Similar studies were conducted mostly in Europe, and reported significantly higher prevalence of testicular cancer in male population. However, this study, which included more than 20.000 males from California, is one of the largest in the field. These men, along with their partners, looked for fertility treatment between 1967 and 1998. More than 4,500 of these men had male factor infertility, and it has been based on a clinical presentation with abnormal analysis of semen criteria. After analyzing the records of these men they were linked to the information from the California Cancer Registry in order to identify testicular cancer cases that occurred between the years of 1988 and 2004. The occurrence of the disease in the group was compared with the rates in the general population, and males who suffered testicular cancer before infertility were taken out of the study. The study findings were shocking: men that were found to be infertile were nearly 3 times (2.8 times) more likely to develop testicular cancer comparing to the general population.
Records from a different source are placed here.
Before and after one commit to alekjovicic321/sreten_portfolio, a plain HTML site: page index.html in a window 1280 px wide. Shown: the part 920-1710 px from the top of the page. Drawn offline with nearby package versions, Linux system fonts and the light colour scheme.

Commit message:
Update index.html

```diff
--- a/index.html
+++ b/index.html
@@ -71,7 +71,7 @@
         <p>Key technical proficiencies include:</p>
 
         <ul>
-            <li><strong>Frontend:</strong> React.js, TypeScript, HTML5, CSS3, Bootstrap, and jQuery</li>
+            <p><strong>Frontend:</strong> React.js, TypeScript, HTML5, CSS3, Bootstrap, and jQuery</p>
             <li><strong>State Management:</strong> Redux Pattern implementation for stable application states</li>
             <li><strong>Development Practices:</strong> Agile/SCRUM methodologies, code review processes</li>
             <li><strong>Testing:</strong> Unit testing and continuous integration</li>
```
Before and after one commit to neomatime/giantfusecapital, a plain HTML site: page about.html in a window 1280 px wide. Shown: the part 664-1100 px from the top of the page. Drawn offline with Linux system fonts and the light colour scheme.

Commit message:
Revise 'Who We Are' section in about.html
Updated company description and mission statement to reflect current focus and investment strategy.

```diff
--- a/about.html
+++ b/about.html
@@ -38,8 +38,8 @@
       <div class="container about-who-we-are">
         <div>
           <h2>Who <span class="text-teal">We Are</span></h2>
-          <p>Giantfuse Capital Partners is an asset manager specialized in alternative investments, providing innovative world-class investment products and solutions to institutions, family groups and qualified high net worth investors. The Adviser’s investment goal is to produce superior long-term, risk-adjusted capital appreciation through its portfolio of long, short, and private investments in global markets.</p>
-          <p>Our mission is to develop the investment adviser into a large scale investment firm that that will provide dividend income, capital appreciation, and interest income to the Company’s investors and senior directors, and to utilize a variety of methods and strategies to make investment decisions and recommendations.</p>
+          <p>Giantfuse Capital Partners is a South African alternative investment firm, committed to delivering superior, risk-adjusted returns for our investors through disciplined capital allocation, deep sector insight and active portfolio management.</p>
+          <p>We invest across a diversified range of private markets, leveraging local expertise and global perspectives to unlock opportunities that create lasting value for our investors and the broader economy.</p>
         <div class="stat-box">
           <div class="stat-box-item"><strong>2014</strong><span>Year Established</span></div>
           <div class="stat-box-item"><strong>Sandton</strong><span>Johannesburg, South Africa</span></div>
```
Researchers believe fertility treatment is not the cause for increased risk of testicular cancer because these men did not receive any fertility drugs or underwent any fertility related surgeries. Researchers say the cause lies in DNA because severe forms of male infertility are associated with faulty DNA repair which is also in close connection with the development of tumors. Other studies also suggest there is a connection between genetics and environmental factors. Studies that were conducted in Scandinavia suggest there is a continued increase in the incidence of testicular germ cell cancers among men. For example, especially in industrialized nations there is an evidence of semen quality and fertility decline. However it still remains unclear whether semen quality and environmental factors are related to one another.